In Poland slow is the new black, or that is how it seems whenever Desert Psychlist is confronted by something from that countries burgeoning heavy underground scene, musicians from this part of the world must be drinking something in the water that causes them to slow things down to crawling pace while at the same time thickening them up in both depth and resonance . Shine, Kamil Baran - guitar/vocals, Damian Olearczyk - bass/vocals, Igor Wasztyl - guitar and Marcel Łękawa - drums, a four piece stonerized doom band from Bielsko-Białaare are no exception to this rule. Shine, who first came to our attention with their excellent debut EP "Weednight", have a knack for creating lurching menacingly atmospheric grooves shot through with lysergic textures, textures and grooves they continue to explore on their latest release "Moon Wedding"
"Goat Mountain", an instrumental piece, opens "Moon Wedding", as you would expect, an achingly low, terminally slow doom groove supported from beneath by slow deliberate percussion with bass and rhythm guitar holding down the songs main riff while the second guitar adds touches of low, lysergic colouring. The song gradually increasing in depth and intensity before unexpectedly morphing into an up-tempo, wah pedal drenched blues groove in its dying seconds, an unexpected turn of events but one that is as enjoyable as it is surprising. "Shine" follows and finds the band once again hitting the slow. low trail this time though with the distortion levels turned up to eleven, vocals telling of seeing "unholy naked women dancing on your crypt" are delivered in cracked, sinister tones against a backdrop of grainy fuzz and pulverising rhythm.

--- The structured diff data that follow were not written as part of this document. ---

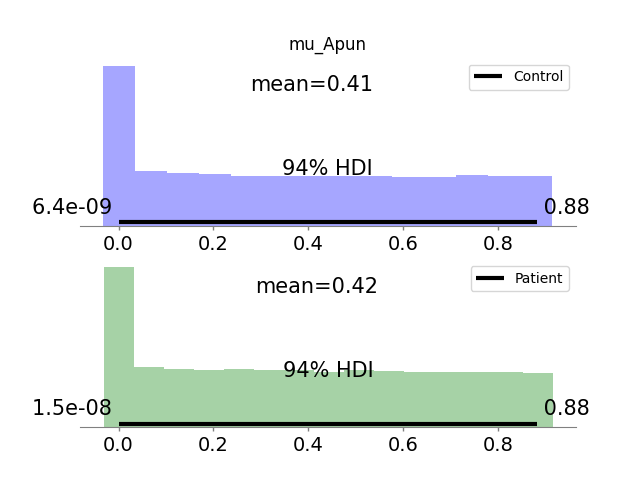
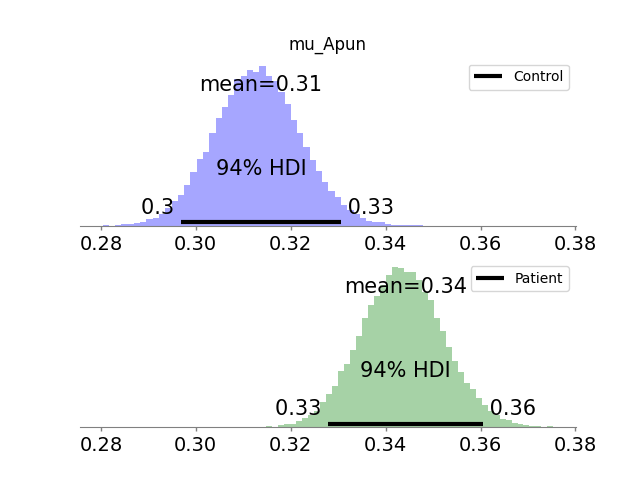
new results

diff --git a/compare_hdi.py b/compare_hdi.py
@@ -9,7 +9,7 @@ from hbayesdm import rhat, print_fit, plot_hdi, hdi
 import arviz as az
 from matplotlib import pyplot as plt
 
-def comp_hdi(model_name, param_ls, sort=False, draws=1000, seed=123):
+def comp_hdi(model_name, param_ls, sort=True, draw_idx=50, draws=1000, seed=123):
     """
     compare hdi by drawing simulations
     """
@@ -24,8 +24,8 @@ def comp_hdi(model_name, param_ls, sort=False, draws=1000, seed=123):
         # random compare n draws
         for comp in range(1,draws):
             # load MCMC traces with matching seeds (not number of subjects)
-            hc_file = os.path.join(output_dir, 'hc_sim_'+str(int(np.random.randint(1,50,1)))+'.pkl')
-            pt_file = os.path.join(output_dir, 'pt_sim_'+str(int(np.random.randint(1,50,1)))+'.pkl')
+            hc_file = os.path.join(output_dir, 'hc_sim_'+str(int(np.random.randint(0,draw_idx,1)))+'.pkl')
+            pt_file = os.path.join(output_dir, 'pt_sim_'+str(int(np.random.randint(0,draw_idx,1)))+'.pkl')
 
             if os.path.isfile(hc_file) and os.path.isfile(pt_file):
                 # print(hc_file, pt_file)
@@ -168,4 +168,4 @@ if __name__ == "__main__":
         param_ls = ['mu_sigma_a', 'mu_sigma_n', 'mu_eta', 'mu_kappa', 'mu_beta', 'mu_bias']
     else:
         print('model must be bandit or generalise.')
-    comp_hdi(model_name, param_ls, sort=True, draws=1000)
+    comp_hdi(model_name, param_ls, sort=True, draw_idx=14, draws=200)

Title track "Moon Wedding" is up next and for once the band step away from their usual lethargic groove and embrace an almost stoner-esque,desert dynamic that sees Olearczyk and Łękawa laying down a solid bedrock of bass and drum grooviness for Baran and Wasztyl to decorate with crunching riffs and swirling solo's over which Baran and Olearczyk harmonise lyrics that tell of "a trip on a broom" and agonize over " the illusion of separation". Shine return to the swampy mire for "Honey" a song whose tittle suggests saccharine sweetness but is in fact a song telling a tale of suffocation in sin and a slow fall from grace set against slow grinding metallic refrains and punishing percussion. "Riding The Snake" closes out the album with another slightly up-tempo number pushed by Olearczyk's growling bass and Łękawa's strident drums and overlayed with Baran and Wasztyl's combination of crunching powerchords and heavily effect laden guitar solo's, ok its not exactly thrash but for a band who like to play things a little sedate this is pretty pacey stuff.
Shine proved with their debut "Weednight" that they were a band to be reckoned with, a band with a penchant for the slow and heavy but one with a willingness to step outside of those constraints into faster waters if and when the mood took them but they were also a band still searching for their definitive sound, with "Moon Wedding" they've found it.
Check 'em out ...
© 2018 Frazer Jones